chownah wrote:Post by chownah » Fri Oct 14, 2016 1:35 pm
The article, I believe makes three important points:
1. That Trump supporters have income and education above the national average
2. That a "penchant for authoritarianism – not income, education, gender, age or race –predicted Trump support"
3. That the mainstream media have been unwilling to expose the demographic of Trump's support as it aligns more closely with their own 'class'.
Isn't the Guardian considered to be sort of famous for sensationalism?...they like to print stuff that is sort of shocking and defies the current views people hold?
"Sensationalism"? I equate sensationalism more with tabloid media, the kind that never let the facts get in the way of a good story. But perhaps more relevant is the second part of your question. The Guardian may be less likely to keep regurgitating and recycling the unexamined status quo of the more tabloid mainstream media (though I would still consider The Guardian pretty mainstream but not so tabloid), then I would agree with you. I see this as a positive attribute though, and this story seems to be a good example of it.
As you seem skeptical of The Guardian, perhaps you would be more comfortable with the same understanding from another source (one that you said was more "credible" - thanks for that link btw) The Mythology Of Trump’s ‘Working Class’ Support - His voters are better off economically compared with most Americans:
- But the definition of “working class” and similar terms is fuzzy, and narratives like these risk obscuring an important and perhaps counterintuitive fact about Trump’s voters: As compared with most Americans, Trump’s voters are better off. The median household income of a Trump voter so far in the primaries is about $72,000, based on estimates derived from exit polls and Census Bureau data. That’s lower than the $91,000 median for Kasich voters. But it’s well above the national median household income of about $56,000. It’s also higher than the median income for Hillary Clinton and Bernie Sanders supporters, which is around $61,000 for both.

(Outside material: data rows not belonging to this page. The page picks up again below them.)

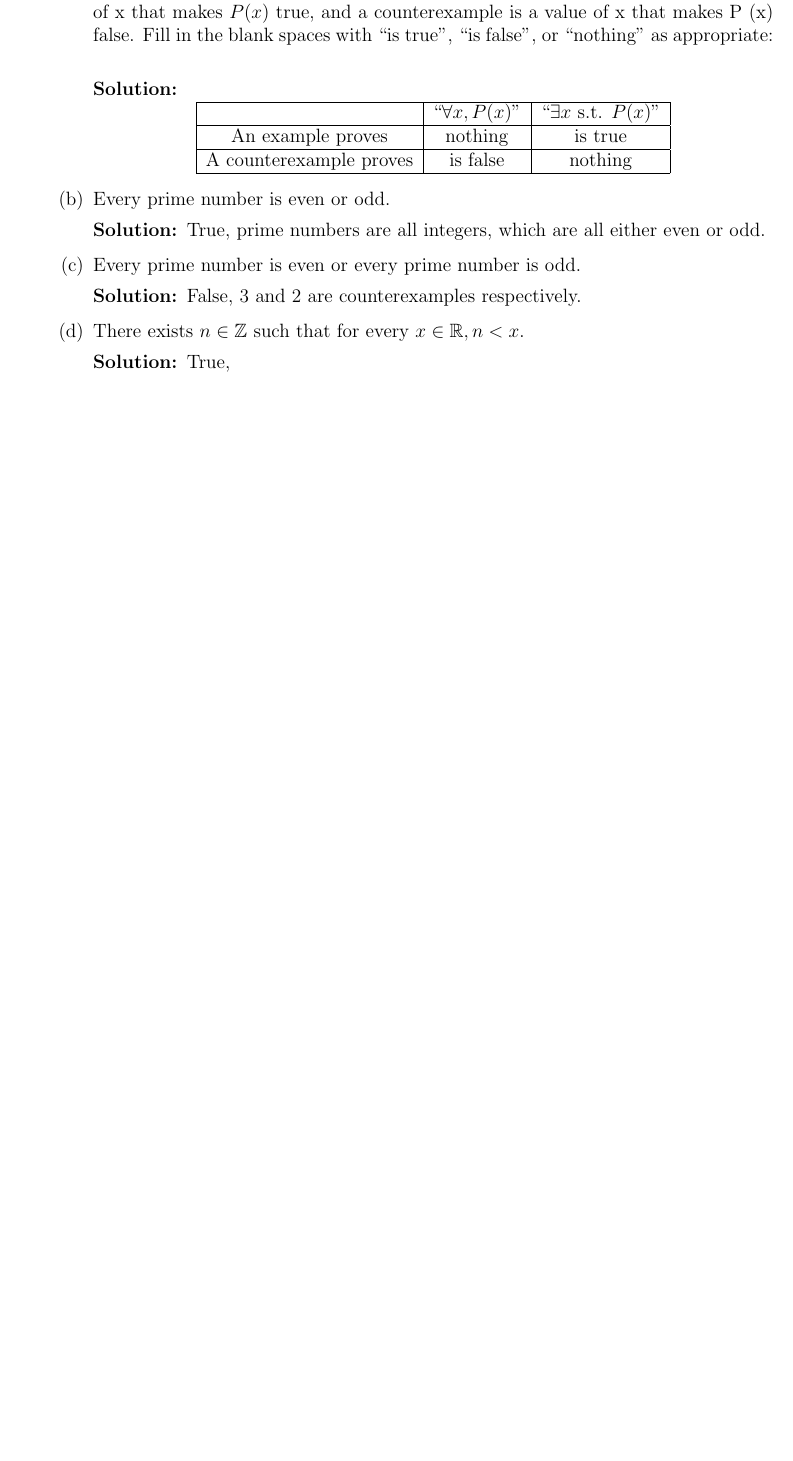
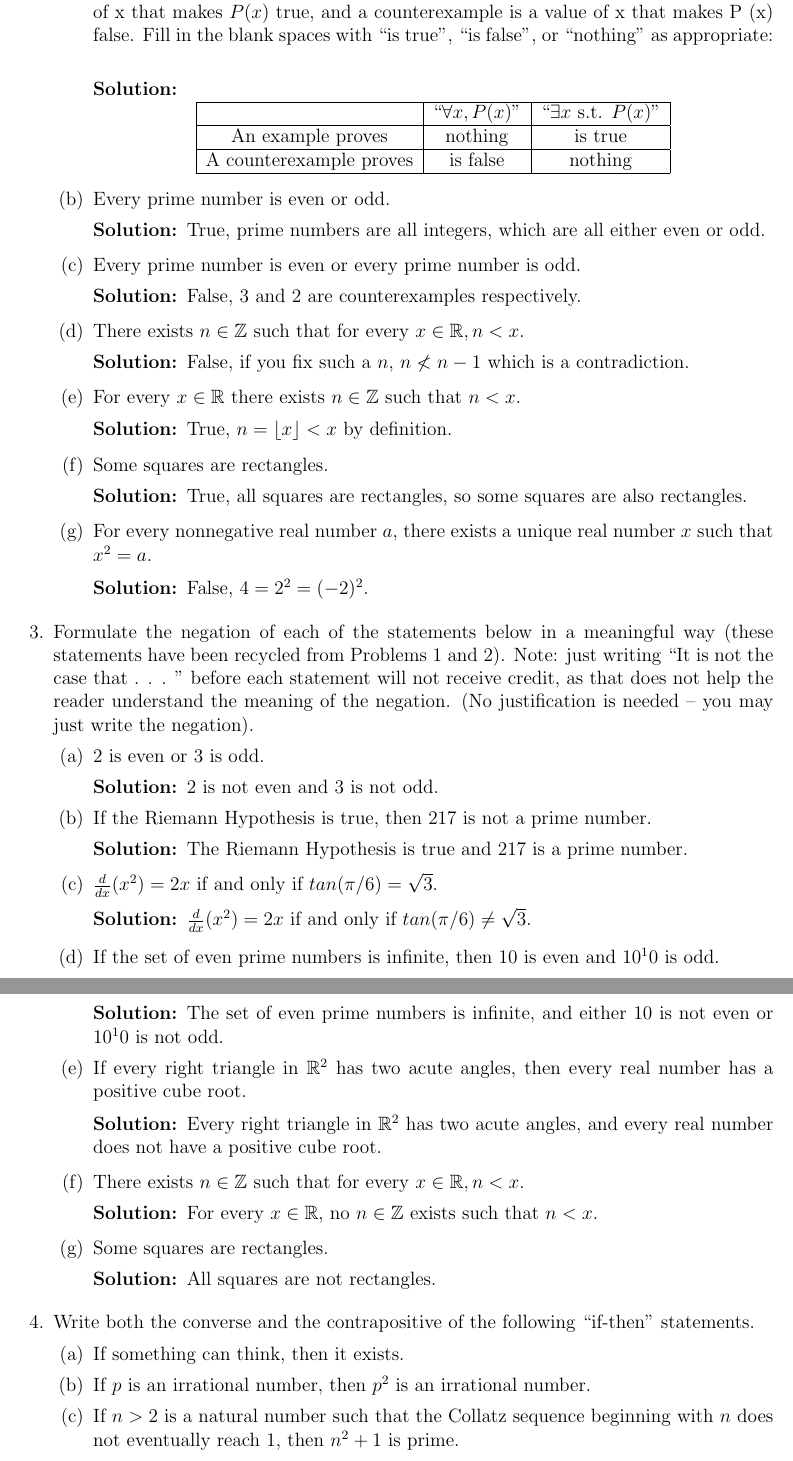
Before and after one commit to jzpan1/latex-docs, a LaTeX problem sheet (w24-MATH217/HW01.tex): part of page 2 of 2 before the commit and two parts of pages 2 and 3 of 3 after it, the two joined at a grey line, cut so that both start at the same text, the shorter picture padded with empty space. Compiled offline with pdfLaTeX.

Commit message:
finish problem 3 of hw01

```diff
--- a/w24-MATH217/HW01.tex
+++ b/w24-MATH217/HW01.tex
@@ -92,8 +92,61 @@
 			\end{solution}
 		\part There exists $n \in \mathbb{Z}$ such that for every $x \in \mathbb{R}, n < x.$
 			\begin{solution}
-				True,
+				False, if you fix such a $n$, $n \nless n-1$ which is a contradiction.
 			\end{solution}
+		\part For every $x \in \mathbb{R}$ there exists $n \in \mathbb{Z}$ such that $n<x$.
+			\begin{solution}
+				True, $n = \lfloor x \rfloor < x$ by definition.
+			\end{solution}
+		\part Some squares are rectangles.
+			\begin{solution}
+				True, all squares are rectangles, so some squares are also rectangles.
+			\end{solution}
+		\part For every nonnegative real number $a$, there exists a unique real number $x$ such that $x^2 = a$.
+			\begin{solution}
+				False, $4 = 2^2 = (-2)^2$.
+			\end{solution}
+	\end{parts}
+
+%3
+\question Formulate the negation of each of the statements below in a meaningful way (these statements have been recycled from Problems 1 and 2). Note: just writing “It is not the case that . . . ” before each statement will not receive credit, as that does not help the reader understand the meaning of the negation. (No justiﬁcation is needed – you may just write the negation).
+	\begin{parts}
+		\part 2 is even or 3 is odd.
+			\begin{solution}
+				2 is not even and 3 is not odd.
+			\end{solution}
+		\part If the Riemann Hypothesis is true, then 217 is not a prime number.
+			\begin{solution}
+				The Riemann Hypothesis is true and 217 is a prime number.
+			\end{solution}
+		\part $\frac{d}{dx}(x^2) = 2x$ if and only if $tan(\pi/6) = \sqrt{3}$.
+			\begin{solution}
+				$\frac{d}{dx}(x^2) = 2x$ if and only if $tan(\pi/6) \neq \sqrt{3}$.
+			\end{solution}
+		\part If the set of even prime numbers is infinite, then 10 is even and $10^10$ is odd.
+			\begin{solution}
+				The set of even prime numbers is infinite, and either 10 is not even or $10^10$ is not odd.
+			\end{solution}
+		\part If every right triangle in $\mathbb{R}^2$ has two acute angles, then every real number has a positive cube root.
+			\begin{solution}
+				Every right triangle in $\mathbb{R}^2$ has two acute angles, and every real number does not have a positive cube root.
+			\end{solution}
+		\part There exists $n \in \mathbb{Z}$ such that for every $x \in \mathbb{R}, n < x.$
+			\begin{solution}
+				For every $x \in \mathbb{R}$, no $n \in \mathbb{Z}$ exists such that $n < x$.
+			\end{solution}
+		\part Some squares are rectangles.
+			\begin{solution}
+				All squares are not rectangles.
+			\end{solution}
+	\end{parts}
+
+%4
+\question Write both the converse and the contrapositive of the following “if-then” statements.
+	\begin{parts}
+		\part If something can think, then it exists.
+		\part If $p$ is an irrational number, then $p^2$ is an irrational number.
+		\part If $n > 2$ is a natural number such that the Collatz sequence beginning with $n$ does not eventually reach 1, then $n^2 + 1$ is prime.
 	\end{parts}
 \end{questions}
 
```
Also changed, not shown: w24-MATH217/HW01.pdf.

These figures, as I mentioned, are derived from exit polls, which so far have been conducted in 23 primary states.1 The exit polls have asked voters to describe their 2015 family income by using one of five broad categories, ranging from “under $30,000” to “$200,000 or more.” It’s fairly straightforward to interpolate a median income for voters of each candidate from this data; for instance, we can infer that the median Clinton voter in Wisconsin made about $63,000.2 You can find my estimates for each candidate in each state in the following table, along with each state’s overall household median income in 2015.3
Also...I think if you look carefully you will find that "penchant for authoritarianism" is presented as the best preditor of trump support and that this does not rule out "income, education, gender, age, or race" as being predictors. For instance....if we assume that trump supporters have higher incomes than average then in fact we can say that income IS a predictor of trump support meaning that a higher income would predict trump support....saying that income is not a predictor would be saying that there is no difference in income between trump and clinton's supporters.
Yes, I think you could interpret it that way too, but I think the point that is being made is that the appeal of authoritarianism is a stronger predictor than income and other factors.
And finally...the guardian is a british paper and perhaps you are british too,
The Guardian was
solely a British paper but it now has online editions for the UK, USA, Australia and also an international edition, using local journalists from the those countries for each edition. As I'm Australian, I generally read that edition, but of course there is a fair amount of cross-linking between editions.
I don't know, but the idea that the media or americans in general are concerned about if something "aligns more closely with their own 'class'" is definitely a british concept and I think that thinking in terms of 'class' is much more common in british society than in america.
I don't I agree with this statement regarding class and I don't think there is any evidence to support this either, but there certainly is evidence that there is greater wealth disparity in the US than Britain and a greater rate of growth in wealth disparity. The emergence of the working poor and the decline of the middle-class in the US comes to mind. This disparity would have the effect of making people more class-conscious.
Edit: just one more thing. My view is that trump supporters are seen by some to have lower incomes because they are always complaining about how bad things are economically because of current foreign trade policies and gov't regulations of industry etc. while in fact his supporters are actually mostly quite well off and they just like to complain and are greedy for more.
Yeah, good point. The more some people have the more they want. It's hard to satiate greed.